**Requirement:** Write out the records in full and without alteration, setting aside their pictures.

Version comparison data
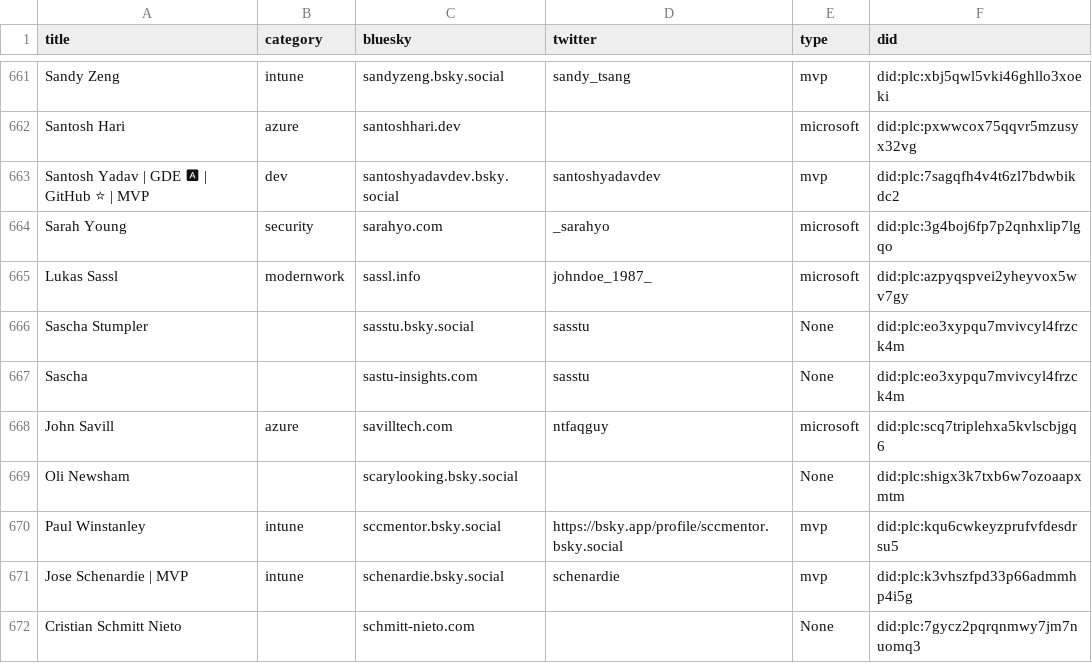
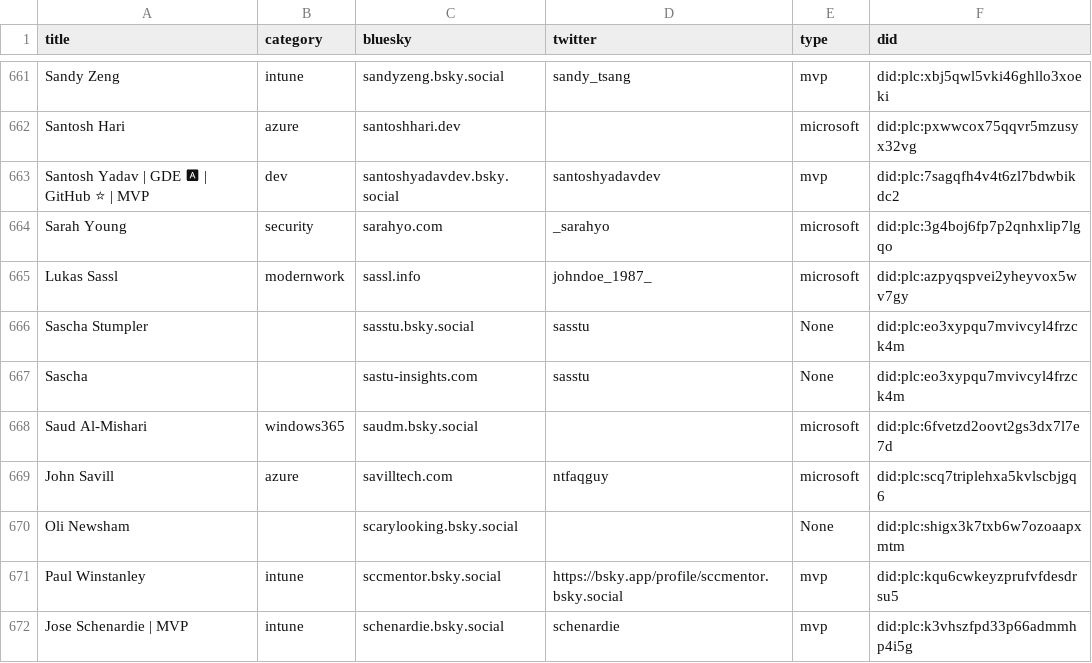
Before and after one commit to merill/bluesky, a CSV file: website/static/profiles.csv, drawn as a sheet; only a part is shown, gaps mark what is left out; the shorter side is filled out with more unchanged rows.

```diff
--- a/website/static/profiles.csv
+++ b/website/static/profiles.csv
@@ -671,2 +671,3 @@
 "Sascha ",,"sastu-insights.com","sasstu","None","did:plc:eo3xypqu7mvivcyl4frzck4m"
+"Saud Al-Mishari","windows365","saudm.bsky.social","","microsoft","did:plc:6fvetzd2oovt2gs3dx7l7e7d"
 "John Savill","azure","savilltech.com","ntfaqguy","microsoft","did:plc:scq7triplehxa5kvlscbjgq6"
```
Also changed, not shown: 1 other file.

**Exercise solution:**
Before and after one commit to merill/bluesky, a CSV file: website/static/profiles.csv, drawn as a sheet; only a part is shown, gaps mark what is left out; the shorter side is filled out with more unchanged rows.

```diff
--- a/website/static/profiles.csv
+++ b/website/static/profiles.csv
@@ -671,2 +671,3 @@
 "Sascha ",,"sastu-insights.com","sasstu","None","did:plc:eo3xypqu7mvivcyl4frzck4m"
+"Saud Al-Mishari","windows365","saudm.bsky.social","","microsoft","did:plc:6fvetzd2oovt2gs3dx7l7e7d"
 "John Savill","azure","savilltech.com","ntfaqguy","microsoft","did:plc:scq7triplehxa5kvlscbjgq6"
```
Also changed, not shown: 1 other file.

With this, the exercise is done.